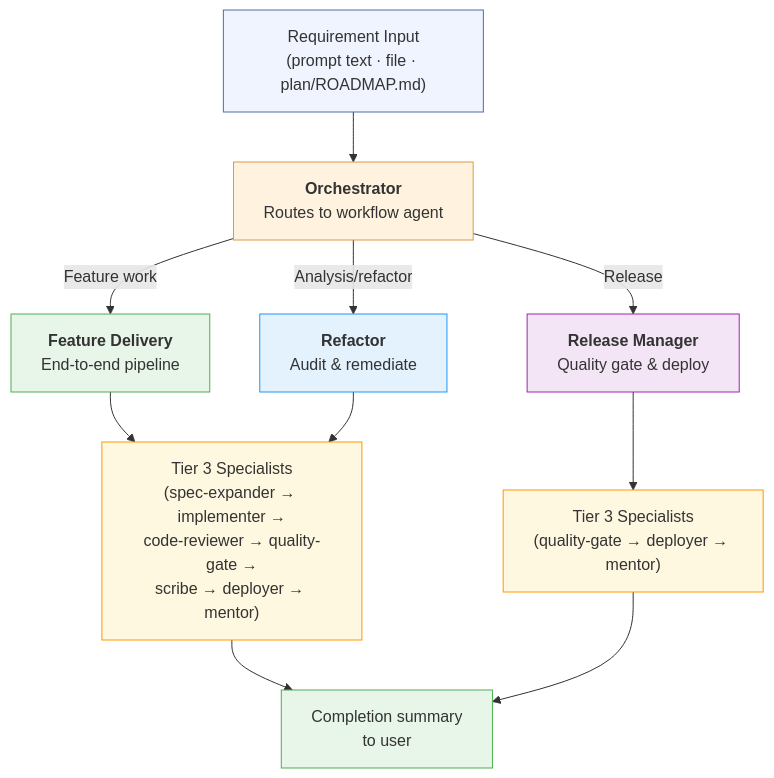
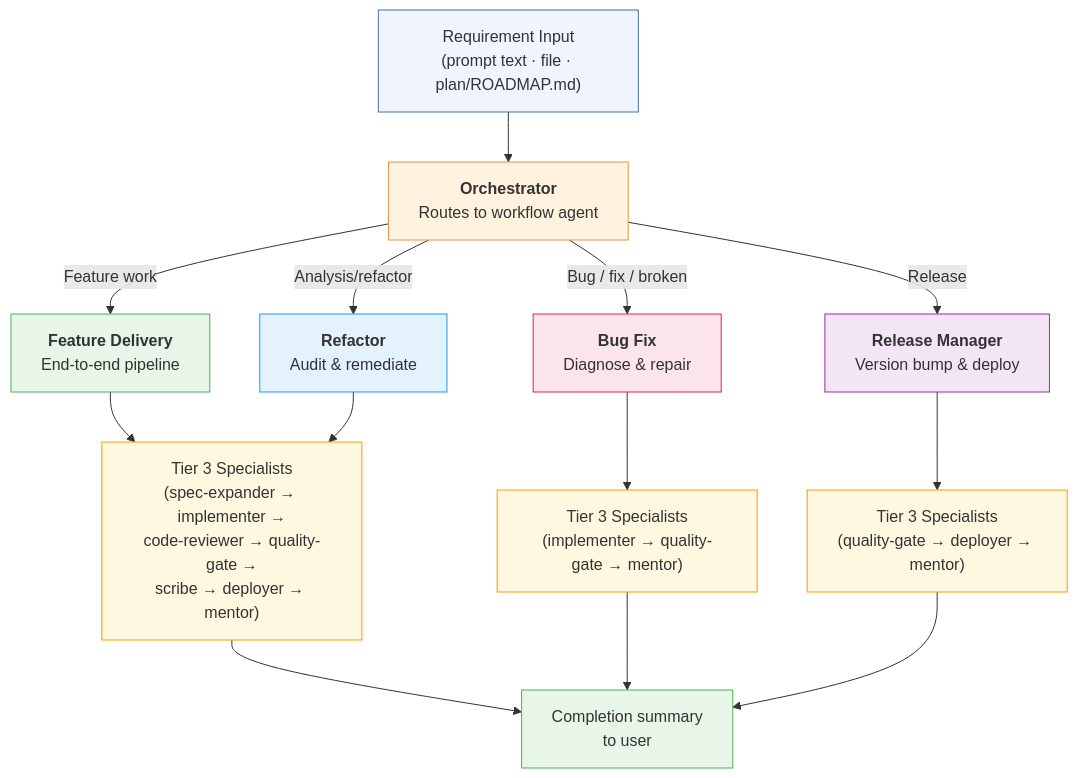
One commit to sleeke/copilot-agents changed the diagram in .github/agents/README.md. Above: the diagram before and after it, drawn with Mermaid. The commit also changed other lines of this file and 19 other files, not shown here.

````diff
--- a/.github/agents/README.md
+++ b/.github/agents/README.md
@@ -48,25 +49,31 @@
 ```mermaid
 flowchart TD
     A["Requirement Input<br/>(prompt text · file · plan/ROADMAP.md)"] --> B["<b>Orchestrator</b><br/>Routes to workflow agent"]
 
     B -->|"Feature work"| C["<b>Feature Delivery</b><br/>End-to-end pipeline"]
+    B -->|"Bug / fix / broken"| BF["<b>Bug Fix</b><br/>Diagnose &amp; repair"]
     B -->|"Analysis/refactor"| D["<b>Refactor</b><br/>Audit &amp; remediate"]
-    B -->|"Release"| E["<b>Release Manager</b><br/>Quality gate &amp; deploy"]
+    B -->|"Release"| E["<b>Release Manager</b><br/>Version bump &amp; deploy"]
 
     C --> F["Tier 3 Specialists<br/>(spec-expander → implementer →<br/>code-reviewer → quality-gate →<br/>scribe → deployer → mentor)"]
+
+    BF --> FB["Tier 3 Specialists<br/>(implementer → quality-gate → mentor)"]
 
     D --> F
     E --> G["Tier 3 Specialists<br/>(quality-gate → deployer → mentor)"]
 
     F --> H["Completion summary<br/>to user"]
+    FB --> H
     G --> H
 
     style A fill:#f0f4ff,stroke:#4a6fa5
     style B fill:#fff3e0,stroke:#e09840
     style C fill:#e8f5e9,stroke:#4caf50
+    style BF fill:#fce4ec,stroke:#e91e63
     style D fill:#e3f2fd,stroke:#2196f3
     style E fill:#f3e5f5,stroke:#9c27b0
     style F fill:#fff8e1,stroke:#ff9800
+    style FB fill:#fff8e1,stroke:#ff9800
     style G fill:#fff8e1,stroke:#ff9800
     style H fill:#e8f5e9,stroke:#4caf50
 ```
````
____________
● **WHAT THE EXERCISE ASKS**
Return solely the number of lines in the data that include the word "README".

● **ANSWER SPACE**
3